━━━ Material to process

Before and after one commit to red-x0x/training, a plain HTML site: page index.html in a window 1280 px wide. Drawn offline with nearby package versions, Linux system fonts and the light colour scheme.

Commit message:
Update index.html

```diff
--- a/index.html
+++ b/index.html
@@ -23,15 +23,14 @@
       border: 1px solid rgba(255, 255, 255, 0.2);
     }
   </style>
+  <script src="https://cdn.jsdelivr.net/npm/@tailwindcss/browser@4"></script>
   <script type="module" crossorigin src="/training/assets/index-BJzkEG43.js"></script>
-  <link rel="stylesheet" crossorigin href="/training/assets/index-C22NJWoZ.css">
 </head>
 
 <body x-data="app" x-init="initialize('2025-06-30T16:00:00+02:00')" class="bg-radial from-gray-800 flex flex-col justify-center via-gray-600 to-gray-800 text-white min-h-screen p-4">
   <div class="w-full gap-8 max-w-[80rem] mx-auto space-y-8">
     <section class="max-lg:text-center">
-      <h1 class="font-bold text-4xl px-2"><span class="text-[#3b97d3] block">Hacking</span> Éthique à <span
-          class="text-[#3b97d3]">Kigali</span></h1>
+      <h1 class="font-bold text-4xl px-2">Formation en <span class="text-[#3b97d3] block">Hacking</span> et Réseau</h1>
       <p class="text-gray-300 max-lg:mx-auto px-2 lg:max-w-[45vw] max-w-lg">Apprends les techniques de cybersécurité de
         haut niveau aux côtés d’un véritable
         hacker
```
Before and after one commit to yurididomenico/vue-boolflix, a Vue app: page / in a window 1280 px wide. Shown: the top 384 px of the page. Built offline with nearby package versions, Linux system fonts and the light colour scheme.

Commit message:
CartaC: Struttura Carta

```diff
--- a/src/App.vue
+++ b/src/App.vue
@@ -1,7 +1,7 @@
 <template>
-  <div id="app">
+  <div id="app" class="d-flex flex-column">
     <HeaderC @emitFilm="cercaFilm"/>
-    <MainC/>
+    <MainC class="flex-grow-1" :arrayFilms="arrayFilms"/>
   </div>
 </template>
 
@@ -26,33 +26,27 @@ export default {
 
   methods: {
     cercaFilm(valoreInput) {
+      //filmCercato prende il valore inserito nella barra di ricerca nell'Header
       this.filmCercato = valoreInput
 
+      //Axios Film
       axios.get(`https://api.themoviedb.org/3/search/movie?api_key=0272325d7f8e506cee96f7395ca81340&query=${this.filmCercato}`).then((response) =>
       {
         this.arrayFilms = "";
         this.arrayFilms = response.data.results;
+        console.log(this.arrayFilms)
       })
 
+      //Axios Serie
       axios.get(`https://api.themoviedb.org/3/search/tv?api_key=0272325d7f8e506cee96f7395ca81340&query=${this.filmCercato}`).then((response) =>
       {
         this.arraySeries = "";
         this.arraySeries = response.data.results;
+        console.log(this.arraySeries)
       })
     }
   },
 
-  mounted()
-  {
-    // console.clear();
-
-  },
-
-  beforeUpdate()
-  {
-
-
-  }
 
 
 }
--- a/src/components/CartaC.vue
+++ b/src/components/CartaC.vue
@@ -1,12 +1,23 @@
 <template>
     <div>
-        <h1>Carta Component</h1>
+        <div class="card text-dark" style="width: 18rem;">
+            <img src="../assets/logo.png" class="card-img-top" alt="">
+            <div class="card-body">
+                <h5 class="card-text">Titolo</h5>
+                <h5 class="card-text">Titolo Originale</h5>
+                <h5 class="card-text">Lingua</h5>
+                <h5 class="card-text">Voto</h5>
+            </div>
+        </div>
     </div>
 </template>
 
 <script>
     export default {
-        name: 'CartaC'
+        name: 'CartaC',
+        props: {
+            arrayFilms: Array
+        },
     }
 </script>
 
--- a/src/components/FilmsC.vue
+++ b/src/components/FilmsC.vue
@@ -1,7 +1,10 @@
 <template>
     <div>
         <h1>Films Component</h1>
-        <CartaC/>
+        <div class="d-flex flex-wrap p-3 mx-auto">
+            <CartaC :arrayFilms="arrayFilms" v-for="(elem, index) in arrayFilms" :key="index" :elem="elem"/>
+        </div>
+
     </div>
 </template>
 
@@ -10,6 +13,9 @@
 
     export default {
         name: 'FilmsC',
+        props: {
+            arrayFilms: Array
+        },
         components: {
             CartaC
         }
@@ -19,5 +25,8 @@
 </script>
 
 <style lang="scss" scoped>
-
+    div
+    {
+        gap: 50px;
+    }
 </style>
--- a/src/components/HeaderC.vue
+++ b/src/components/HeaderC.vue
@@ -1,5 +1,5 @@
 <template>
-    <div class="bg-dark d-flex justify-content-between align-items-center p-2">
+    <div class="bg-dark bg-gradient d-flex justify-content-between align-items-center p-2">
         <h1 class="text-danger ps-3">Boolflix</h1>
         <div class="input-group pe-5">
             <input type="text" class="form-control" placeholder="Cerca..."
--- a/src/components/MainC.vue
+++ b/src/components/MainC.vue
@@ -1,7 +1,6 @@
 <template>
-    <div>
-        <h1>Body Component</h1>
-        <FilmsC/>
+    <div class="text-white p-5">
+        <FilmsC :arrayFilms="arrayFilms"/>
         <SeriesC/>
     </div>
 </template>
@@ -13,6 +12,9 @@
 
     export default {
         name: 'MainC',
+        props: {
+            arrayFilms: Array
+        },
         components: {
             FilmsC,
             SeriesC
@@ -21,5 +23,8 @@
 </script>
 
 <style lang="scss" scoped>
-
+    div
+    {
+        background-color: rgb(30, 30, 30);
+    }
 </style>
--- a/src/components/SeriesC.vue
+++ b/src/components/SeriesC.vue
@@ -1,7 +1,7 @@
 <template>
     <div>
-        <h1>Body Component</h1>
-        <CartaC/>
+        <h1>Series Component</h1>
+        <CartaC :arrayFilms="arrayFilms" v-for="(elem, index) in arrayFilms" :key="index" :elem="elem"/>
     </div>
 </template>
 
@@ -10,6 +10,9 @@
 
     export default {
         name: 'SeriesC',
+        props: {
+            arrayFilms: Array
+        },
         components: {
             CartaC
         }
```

━━━━━━

### What needs to be done
Copy the data above in full, exactly as it reads.

### Solved problem
Before and after one commit to red-x0x/training, a plain HTML site: page index.html in a window 1280 px wide. Drawn offline with nearby package versions, Linux system fonts and the light colour scheme.

Commit message:
Update index.html

```diff
--- a/index.html
+++ b/index.html
@@ -23,15 +23,14 @@
       border: 1px solid rgba(255, 255, 255, 0.2);
     }
   </style>
+  <script src="https://cdn.jsdelivr.net/npm/@tailwindcss/browser@4"></script>
   <script type="module" crossorigin src="/training/assets/index-BJzkEG43.js"></script>
-  <link rel="stylesheet" crossorigin href="/training/assets/index-C22NJWoZ.css">
 </head>
 
 <body x-data="app" x-init="initialize('2025-06-30T16:00:00+02:00')" class="bg-radial from-gray-800 flex flex-col justify-center via-gray-600 to-gray-800 text-white min-h-screen p-4">
   <div class="w-full gap-8 max-w-[80rem] mx-auto space-y-8">
     <section class="max-lg:text-center">
-      <h1 class="font-bold text-4xl px-2"><span class="text-[#3b97d3] block">Hacking</span> Éthique à <span
-          class="text-[#3b97d3]">Kigali</span></h1>
+      <h1 class="font-bold text-4xl px-2">Formation en <span class="text-[#3b97d3] block">Hacking</span> et Réseau</h1>
       <p class="text-gray-300 max-lg:mx-auto px-2 lg:max-w-[45vw] max-w-lg">Apprends les techniques de cybersécurité de
         haut niveau aux côtés d’un véritable
         hacker
```
Before and after one commit to yurididomenico/vue-boolflix, a Vue app: page / in a window 1280 px wide. Shown: the top 384 px of the page. Built offline with nearby package versions, Linux system fonts and the light colour scheme.

Commit message:
CartaC: Struttura Carta

```diff
--- a/src/App.vue
+++ b/src/App.vue
@@ -1,7 +1,7 @@
 <template>
-  <div id="app">
+  <div id="app" class="d-flex flex-column">
     <HeaderC @emitFilm="cercaFilm"/>
-    <MainC/>
+    <MainC class="flex-grow-1" :arrayFilms="arrayFilms"/>
   </div>
 </template>
 
@@ -26,33 +26,27 @@ export default {
 
   methods: {
     cercaFilm(valoreInput) {
+      //filmCercato prende il valore inserito nella barra di ricerca nell'Header
       this.filmCercato = valoreInput
 
+      //Axios Film
       axios.get(`https://api.themoviedb.org/3/search/movie?api_key=0272325d7f8e506cee96f7395ca81340&query=${this.filmCercato}`).then((response) =>
       {
         this.arrayFilms = "";
         this.arrayFilms = response.data.results;
+        console.log(this.arrayFilms)
       })
 
+      //Axios Serie
       axios.get(`https://api.themoviedb.org/3/search/tv?api_key=0272325d7f8e506cee96f7395ca81340&query=${this.filmCercato}`).then((response) =>
       {
         this.arraySeries = "";
         this.arraySeries = response.data.results;
+        console.log(this.arraySeries)
       })
     }
   },
 
-  mounted()
-  {
-    // console.clear();
-
-  },
-
-  beforeUpdate()
-  {
-
-
-  }
 
 
 }
--- a/src/components/CartaC.vue
+++ b/src/components/CartaC.vue
@@ -1,12 +1,23 @@
 <template>
     <div>
-        <h1>Carta Component</h1>
+        <div class="card text-dark" style="width: 18rem;">
+            <img src="../assets/logo.png" class="card-img-top" alt="">
+            <div class="card-body">
+                <h5 class="card-text">Titolo</h5>
+                <h5 class="card-text">Titolo Originale</h5>
+                <h5 class="card-text">Lingua</h5>
+                <h5 class="card-text">Voto</h5>
+            </div>
+        </div>
     </div>
 </template>
 
 <script>
     export default {
-        name: 'CartaC'
+        name: 'CartaC',
+        props: {
+            arrayFilms: Array
+        },
     }
 </script>
 
--- a/src/components/FilmsC.vue
+++ b/src/components/FilmsC.vue
@@ -1,7 +1,10 @@
 <template>
     <div>
         <h1>Films Component</h1>
-        <CartaC/>
+        <div class="d-flex flex-wrap p-3 mx-auto">
+            <CartaC :arrayFilms="arrayFilms" v-for="(elem, index) in arrayFilms" :key="index" :elem="elem"/>
+        </div>
+
     </div>
 </template>
 
@@ -10,6 +13,9 @@
 
     export default {
         name: 'FilmsC',
+        props: {
+            arrayFilms: Array
+        },
         components: {
             CartaC
         }
@@ -19,5 +25,8 @@
 </script>
 
 <style lang="scss" scoped>
-
+    div
+    {
+        gap: 50px;
+    }
 </style>
--- a/src/components/HeaderC.vue
+++ b/src/components/HeaderC.vue
@@ -1,5 +1,5 @@
 <template>
-    <div class="bg-dark d-flex justify-content-between align-items-center p-2">
+    <div class="bg-dark bg-gradient d-flex justify-content-between align-items-center p-2">
         <h1 class="text-danger ps-3">Boolflix</h1>
         <div class="input-group pe-5">
             <input type="text" class="form-control" placeholder="Cerca..."
--- a/src/components/MainC.vue
+++ b/src/components/MainC.vue
@@ -1,7 +1,6 @@
 <template>
-    <div>
-        <h1>Body Component</h1>
-        <FilmsC/>
+    <div class="text-white p-5">
+        <FilmsC :arrayFilms="arrayFilms"/>
         <SeriesC/>
     </div>
 </template>
@@ -13,6 +12,9 @@
 
     export default {
         name: 'MainC',
+        props: {
+            arrayFilms: Array
+        },
         components: {
             FilmsC,
             SeriesC
@@ -21,5 +23,8 @@
 </script>
 
 <style lang="scss" scoped>
-
+    div
+    {
+        background-color: rgb(30, 30, 30);
+    }
 </style>
--- a/src/components/SeriesC.vue
+++ b/src/components/SeriesC.vue
@@ -1,7 +1,7 @@
 <template>
     <div>
-        <h1>Body Component</h1>
-        <CartaC/>
+        <h1>Series Component</h1>
+        <CartaC :arrayFilms="arrayFilms" v-for="(elem, index) in arrayFilms" :key="index" :elem="elem"/>
     </div>
 </template>
 
@@ -10,6 +10,9 @@
 
     export default {
         name: 'SeriesC',
+        props: {
+            arrayFilms: Array
+        },
         components: {
             CartaC
         }
```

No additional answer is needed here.